**Exercise data**
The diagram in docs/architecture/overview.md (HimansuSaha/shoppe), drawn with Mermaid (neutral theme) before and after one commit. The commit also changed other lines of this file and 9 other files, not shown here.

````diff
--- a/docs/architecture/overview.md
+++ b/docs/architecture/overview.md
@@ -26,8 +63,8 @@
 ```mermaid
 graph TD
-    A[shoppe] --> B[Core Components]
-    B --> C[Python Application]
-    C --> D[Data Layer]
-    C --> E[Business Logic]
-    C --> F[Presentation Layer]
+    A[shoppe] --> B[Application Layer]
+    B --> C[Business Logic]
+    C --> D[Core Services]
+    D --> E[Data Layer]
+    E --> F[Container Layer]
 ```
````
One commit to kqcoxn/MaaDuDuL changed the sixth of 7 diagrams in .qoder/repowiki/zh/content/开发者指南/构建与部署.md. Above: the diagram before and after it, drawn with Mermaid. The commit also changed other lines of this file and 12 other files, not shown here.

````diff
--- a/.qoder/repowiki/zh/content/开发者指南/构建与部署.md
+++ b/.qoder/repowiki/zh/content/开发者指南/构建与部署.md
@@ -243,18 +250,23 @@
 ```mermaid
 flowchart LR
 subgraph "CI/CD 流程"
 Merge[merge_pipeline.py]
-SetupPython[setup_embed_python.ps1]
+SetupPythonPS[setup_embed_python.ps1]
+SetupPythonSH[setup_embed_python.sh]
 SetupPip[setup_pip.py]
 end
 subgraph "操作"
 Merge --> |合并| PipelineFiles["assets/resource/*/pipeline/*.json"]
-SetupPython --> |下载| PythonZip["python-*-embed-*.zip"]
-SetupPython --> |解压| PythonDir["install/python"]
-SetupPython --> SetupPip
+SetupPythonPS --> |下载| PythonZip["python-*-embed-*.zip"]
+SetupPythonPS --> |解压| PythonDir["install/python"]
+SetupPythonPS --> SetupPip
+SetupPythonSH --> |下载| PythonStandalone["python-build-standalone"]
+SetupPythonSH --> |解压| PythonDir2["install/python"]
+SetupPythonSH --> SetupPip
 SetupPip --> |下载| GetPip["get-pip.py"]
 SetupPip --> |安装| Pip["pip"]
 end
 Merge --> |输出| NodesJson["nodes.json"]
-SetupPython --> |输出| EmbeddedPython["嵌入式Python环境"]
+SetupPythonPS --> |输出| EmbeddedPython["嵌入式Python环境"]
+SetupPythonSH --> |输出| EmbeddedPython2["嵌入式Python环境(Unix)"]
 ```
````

**Your instructions**
Everything in the material should be repeated exactly as written.

**Solution to the problem**
The diagram in docs/architecture/overview.md (HimansuSaha/shoppe), drawn with Mermaid (neutral theme) before and after one commit. The commit also changed other lines of this file and 9 other files, not shown here.

````diff
--- a/docs/architecture/overview.md
+++ b/docs/architecture/overview.md
@@ -26,8 +63,8 @@
 ```mermaid
 graph TD
-    A[shoppe] --> B[Core Components]
-    B --> C[Python Application]
-    C --> D[Data Layer]
-    C --> E[Business Logic]
-    C --> F[Presentation Layer]
+    A[shoppe] --> B[Application Layer]
+    B --> C[Business Logic]
+    C --> D[Core Services]
+    D --> E[Data Layer]
+    E --> F[Container Layer]
 ```
````
One commit to kqcoxn/MaaDuDuL changed the sixth of 7 diagrams in .qoder/repowiki/zh/content/开发者指南/构建与部署.md. Above: the diagram before and after it, drawn with Mermaid. The commit also changed other lines of this file and 12 other files, not shown here.

````diff
--- a/.qoder/repowiki/zh/content/开发者指南/构建与部署.md
+++ b/.qoder/repowiki/zh/content/开发者指南/构建与部署.md
@@ -243,18 +250,23 @@
 ```mermaid
 flowchart LR
 subgraph "CI/CD 流程"
 Merge[merge_pipeline.py]
-SetupPython[setup_embed_python.ps1]
+SetupPythonPS[setup_embed_python.ps1]
+SetupPythonSH[setup_embed_python.sh]
 SetupPip[setup_pip.py]
 end
 subgraph "操作"
 Merge --> |合并| PipelineFiles["assets/resource/*/pipeline/*.json"]
-SetupPython --> |下载| PythonZip["python-*-embed-*.zip"]
-SetupPython --> |解压| PythonDir["install/python"]
-SetupPython --> SetupPip
+SetupPythonPS --> |下载| PythonZip["python-*-embed-*.zip"]
+SetupPythonPS --> |解压| PythonDir["install/python"]
+SetupPythonPS --> SetupPip
+SetupPythonSH --> |下载| PythonStandalone["python-build-standalone"]
+SetupPythonSH --> |解压| PythonDir2["install/python"]
+SetupPythonSH --> SetupPip
 SetupPip --> |下载| GetPip["get-pip.py"]
 SetupPip --> |安装| Pip["pip"]
 end
 Merge --> |输出| NodesJson["nodes.json"]
-SetupPython --> |输出| EmbeddedPython["嵌入式Python环境"]
+SetupPythonPS --> |输出| EmbeddedPython["嵌入式Python环境"]
+SetupPythonSH --> |输出| EmbeddedPython2["嵌入式Python环境(Unix)"]
 ```
````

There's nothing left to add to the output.